After a year of Covid disruptions, you and your employees are probably low on patience, energy, and, depending on how your industry was affected, maybe cash, too. Many teams are teetering on the edge of burnout. At the same time, many compassionate leaders lack the funds to offer them material perks, from bonuses to extra time off, to boost morale. 

Thankfully, a new study suggests a way out of this predicament. If you're not in a position to offer your people financial incentives, a simple two-line thank you letter might go a long way towards helping them push through this last phase of the pandemic. Recognition is always appreciated, but psychology suggests this simple idea might be particularly powerful as we slowly begin to transition out of the pandemic. 

A little recognition has big effects. 

The pandemic has been hard on everyone, but it's been particularly brutal for frontline employees like social workers battling to help those most affected by the virus. At the same time, budgets are stretched thin so that leaders in these sectors are constrained in how they can help their exhausted staff. 

Could a short, handwritten thank you letter make a difference, wondered a research team out of King's College London and Harvard? To find out, they had supervisors pen two-line thank you letters highlighting the positive impact social workers made this past year and mailed them to the employees' homes. 

"One month after this simple intervention, the social workers who received a letter reported feeling significantly more valued, more recognized for their work, and more supported by their organization than those who didn't receive a letter. There were also positive (though not quite statistically significant) impacts on subjective well-being, belonging, intrinsic motivation, and sickness absence rates for social workers who received letters," the researchers report on Harvard Business Review

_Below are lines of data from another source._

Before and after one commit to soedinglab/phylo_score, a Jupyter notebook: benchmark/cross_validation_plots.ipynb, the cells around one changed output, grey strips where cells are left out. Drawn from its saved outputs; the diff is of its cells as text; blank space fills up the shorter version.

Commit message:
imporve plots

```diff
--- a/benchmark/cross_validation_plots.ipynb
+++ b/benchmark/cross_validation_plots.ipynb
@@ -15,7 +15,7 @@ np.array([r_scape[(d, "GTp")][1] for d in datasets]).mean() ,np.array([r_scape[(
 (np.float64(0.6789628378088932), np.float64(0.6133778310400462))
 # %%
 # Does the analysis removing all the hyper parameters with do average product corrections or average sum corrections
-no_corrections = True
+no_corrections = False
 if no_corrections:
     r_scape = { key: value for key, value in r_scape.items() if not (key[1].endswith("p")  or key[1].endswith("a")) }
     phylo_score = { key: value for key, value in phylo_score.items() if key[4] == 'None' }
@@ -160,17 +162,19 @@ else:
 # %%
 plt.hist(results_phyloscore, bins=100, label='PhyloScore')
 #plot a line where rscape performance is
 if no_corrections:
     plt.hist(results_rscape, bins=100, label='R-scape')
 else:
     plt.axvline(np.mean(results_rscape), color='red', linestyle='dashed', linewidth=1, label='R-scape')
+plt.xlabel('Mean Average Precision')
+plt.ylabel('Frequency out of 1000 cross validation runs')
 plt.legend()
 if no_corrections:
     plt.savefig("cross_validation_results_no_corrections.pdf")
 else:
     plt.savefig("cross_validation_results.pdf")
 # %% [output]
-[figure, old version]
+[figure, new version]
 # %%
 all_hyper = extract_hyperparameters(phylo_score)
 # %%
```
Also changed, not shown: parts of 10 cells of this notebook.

While a heartfelt note might not motivate a hard-charging sales person exactly as much as a warm-hearted social worker, there is no reason a similar initiative wouldn't work in the for-profit world too. The study authors just stress that the letter should come from someone (be it a customer or higher level exec) the recipients don't usually receive praise from. And that details matter: An email blast will do very little compared to a hand-signed letter. 

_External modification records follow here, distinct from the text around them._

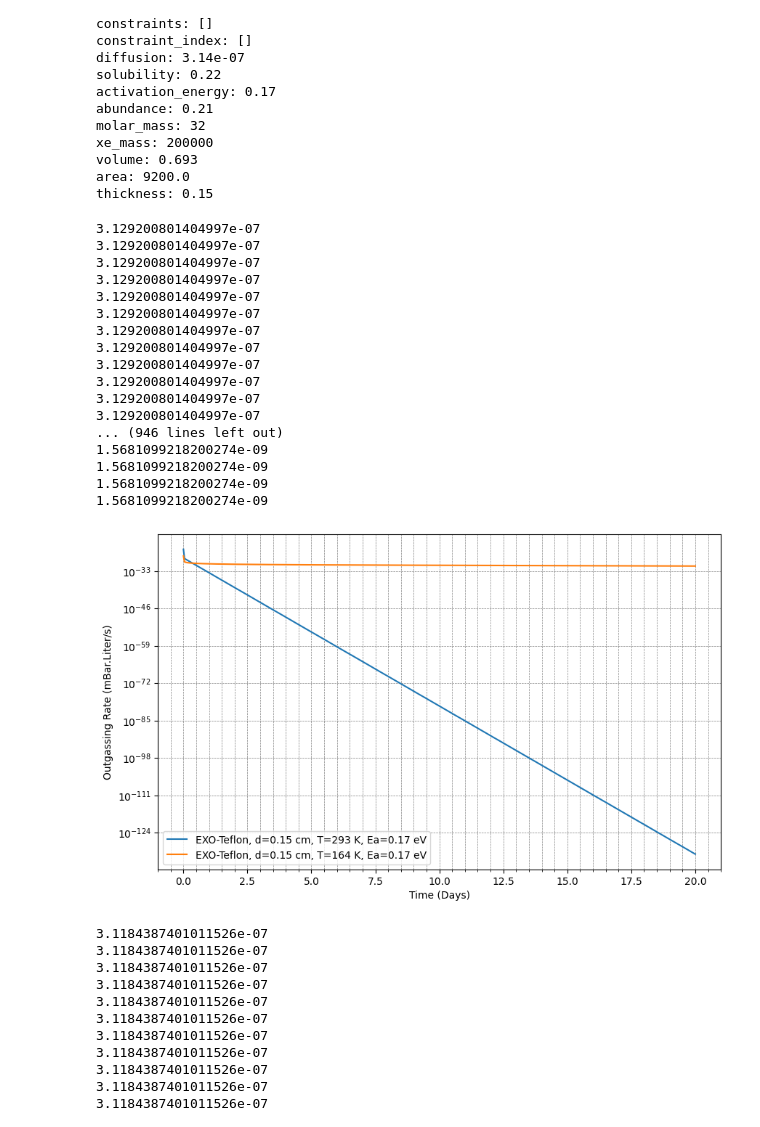
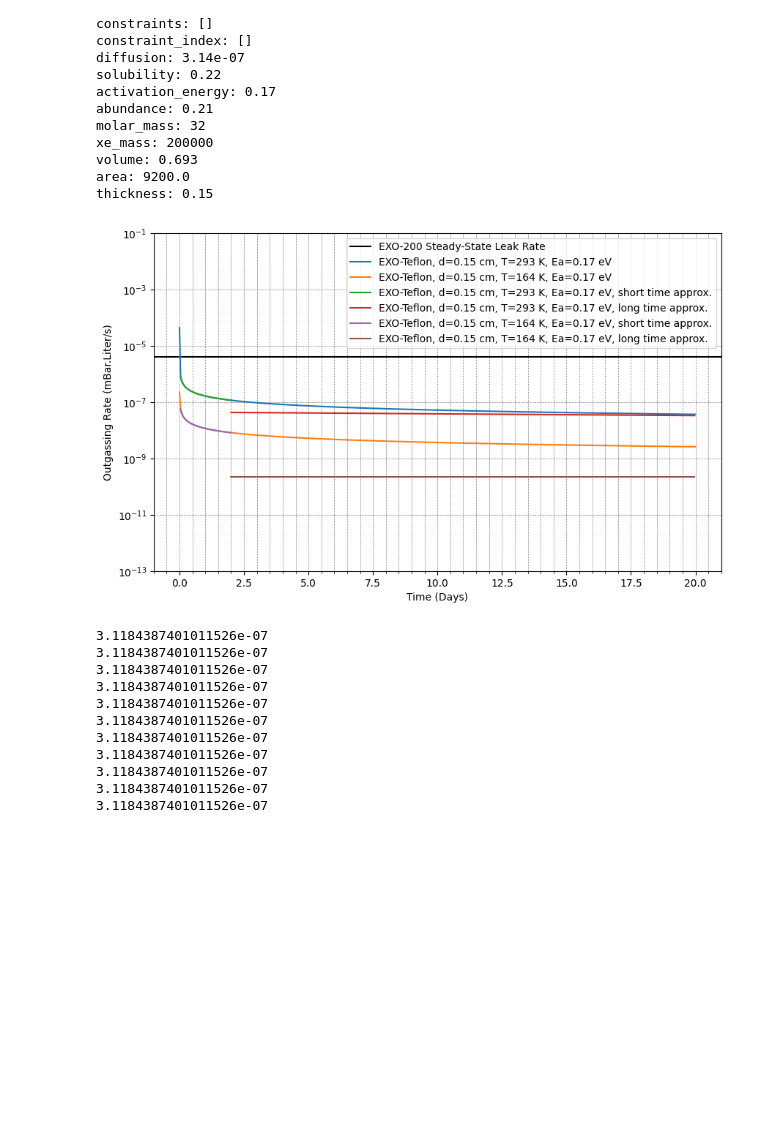
Before and after one commit to antoine-amy/Electronegative_impurities, a Jupyter notebook: Electronegative_impurities_studies.ipynb, the cells around one changed output. Saved outputs shown, nothing was run; the diff lists cells and outputs as text; code cells hidden in the pictures; blank space fills up the shorter version.

```diff
--- a/Electronegative_impurities_studies.ipynb
+++ b/Electronegative_impurities_studies.ipynb
@@ -379,7 +378,7 @@ plt.show()
 Comparing to Ako's functions.
 # %%
 # Constants from p9 to 12 in "Outgassing model for electronegative impurities" (except height, given by andrea for exo200)
-C0 = 228.68999999999997 / 1e9  # Initial oxygen concentration in PTFE (ppb)
+C0 = 943 / 1e9  # Initial oxygen concentration in PTFE (ppb)
 D0 = 31.4 / 1e8 # Diffusion constant at infinite temperature (cm^2/s)
 EA = 0.17 * 1.602176634e-19  # Activation energy (Joules)
 D = 0.15  # Thickness of PTFE (cm)
@@ -429,54 +428,37 @@ thickness: 0.15
 # %%
 # Calculate outgassing rates using the optimized function
 outgassing_rate_recirculated = [enf.plastics_outgassing(C0, D0, EA, T_room, D, sec, surface_area) for sec in t]
 outgassing_rate_cold = [enf.plastics_outgassing(C0, D0, EA, T_LXe, D, sec, surface_area) for sec in t]
 
 outgassing_rate_recirculated_approx = [enf.plastics_outgassing_approximation(C0, D0, EA, T_room, sec, D, surface_area, 'short') for sec in t_short]
 outgassing_rate_recirculated_approxlong = [enf.plastics_outgassing_approximation(C0, D0, EA, T_room, sec, D, surface_area, 'long') for sec in t_long]
 
 outgassing_rate_cold_approx = [enf.plastics_outgassing_approximation(C0, D0, EA, T_LXe, sec, D, surface_area, 'short') for sec in t_short]
 outgassing_rate_cold_approxlong = [enf.plastics_outgassing_approximation(C0, D0, EA, T_LXe, sec, D, surface_area, 'long') for sec in t_long]
 
 # Plotting
 plt.figure(figsize=(10, 6))
-# plt.axhline(y=4e-6, color='black', linestyle='-', label="EXO-200 Steady-State Leak Rate")  # Adds a horizontal line across the axis at y = 4*10^-6
+plt.axhline(y=4e-6, color='black', linestyle='-', label="EXO-200 Steady-State Leak Rate")  # Adds a horizontal line across the axis at y = 4*10^-6
 plt.plot(t / (24 * 60 * 60), outgassing_rate_recirculated, label=f'EXO-Teflon, d={D} cm, T={T_room} K, Ea={EA / 1.602176634e-19} eV')
 plt.plot(t / (24 * 60 * 60), outgassing_rate_cold, label=f'EXO-Teflon, d={D} cm, T={T_LXe} K, Ea={EA / 1.602176634e-19} eV')
 
-# plt.plot(t_short / (24 * 60 * 60), outgassing_rate_recirculated_approx, label=f'EXO-Teflon, d={D} cm, T={T_room} K, Ea={EA / 1.602176634e-19} eV, short time approx.')
-# plt.plot(t_long / (24 * 60 * 60), outgassing_rate_recirculated_approxlong, label=f'EXO-Teflon, d={D} cm, T={T_room} K, Ea={EA / 1.602176634e-19} eV, long time approx.')
+plt.plot(t_short / (24 * 60 * 60), outgassing_rate_recirculated_approx, label=f'EXO-Teflon, d={D} cm, T={T_room} K, Ea={EA / 1.602176634e-19} eV, short time approx.')
+plt.plot(t_long / (24 * 60 * 60), outgassing_rate_recirculated_approxlong, label=f'EXO-Teflon, d={D} cm, T={T_room} K, Ea={EA / 1.602176634e-19} eV, long time approx.')
 
-# plt.plot(t_short / (24 * 60 * 60), outgassing_rate_cold_approx, label=f'EXO-Teflon, d={D} cm, T={T_LXe} K, Ea={EA / 1.602176634e-19} eV, short time approx.')
-# plt.plot(t_long / (24 * 60 * 60), outgassing_rate_cold_approxlong, label=f'EXO-Teflon, d={D} cm, T={T_LXe} K, Ea={EA / 1.602176634e-19} eV, long time approx.')
+plt.plot(t_short / (24 * 60 * 60), outgassing_rate_cold_approx, label=f'EXO-Teflon, d={D} cm, T={T_LXe} K, Ea={EA / 1.602176634e-19} eV, short time approx.')
+plt.plot(t_long / (24 * 60 * 60), outgassing_rate_cold_approxlong, label=f'EXO-Teflon, d={D} cm, T={T_LXe} K, Ea={EA / 1.602176634e-19} eV, long time approx.')
 
 #plt.title('Outgassing Rate Over Time for EXO-200\'s PTFE (40 cm Height & 18.3 cm Radius Cylinder)')
 plt.xlabel('Time (Days)')
 plt.ylabel('Outgassing Rate (mBar.Liter/s)')
 plt.yscale('log')
 plt.legend()
-# plt.ylim(1e-13, 1e-1)
+plt.ylim(1e-13, 1e-1)
 plt.grid(which='both', linestyle='--', linewidth='0.5', color='gray')
 plt.minorticks_on()
 plt.show()
 # %% [output]
-3.129200801404997e-07
-3.129200801404997e-07
-3.129200801404997e-07
-3.129200801404997e-07
-3.129200801404997e-07
-3.129200801404997e-07
-3.129200801404997e-07
-3.129200801404997e-07
-3.129200801404997e-07
-3.129200801404997e-07
-3.129200801404997e-07
-3.129200801404997e-07
-... (946 lines left out)
-1.5681099218200274e-09
-1.5681099218200274e-09
-1.5681099218200274e-09
-1.5681099218200274e-09
-[figure, old version]
+[figure, new version]
 # %%
 # Calculate outgassing rates
 outgassing_rate_recirculated2 = [enf.plastics_outgassing(S1.initial_impurities / 1e9, S1.diffusion_constants[1], S1.activation_energy * 1.602176634e-19, S1.temperatures[1], S1.thickness, sec, S1.area) for sec in t]
```
Also changed, not shown: parts of 5 cells of this notebook, 6 other files.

Now is the perfect time for a little appreciation.

This isn't the first study to show that small gestures of appreciation can have an outsized impact on employee motivation and performance. Wharton research a few years back found that simply bringing someone in, whose salary is paid by the sales generated by a call center, to thank the employees manning the phones boosted revenue by 20 percent per shift. But there is reason to think this sort of intervention might be particularly powerful at the moment. 

"Research on the Fresh Start effect suggests that recognizing your employees can be particularly impactful at key temporal landmarks," write the study authors on HBR. "For example, a thank you note sent at the start of a new quarter, or positive feedback delivered at the conclusion of a major project, can serve as a booster shot of motivation when employees need it most."

Why not close out this horrible pandemic with a shot of appreciation too? Psychologists have found that consciously tying up loose ends and formally marking the end of a life phase leads to fewer regrets and greater happiness later on. 

As we begin to transition out of the pandemic, consider marking the shift with a heartfelt show of thanks to your team. Not only will that likely boost performance, it should help your people achieve a feeling of closure and move on positively from this difficult phase.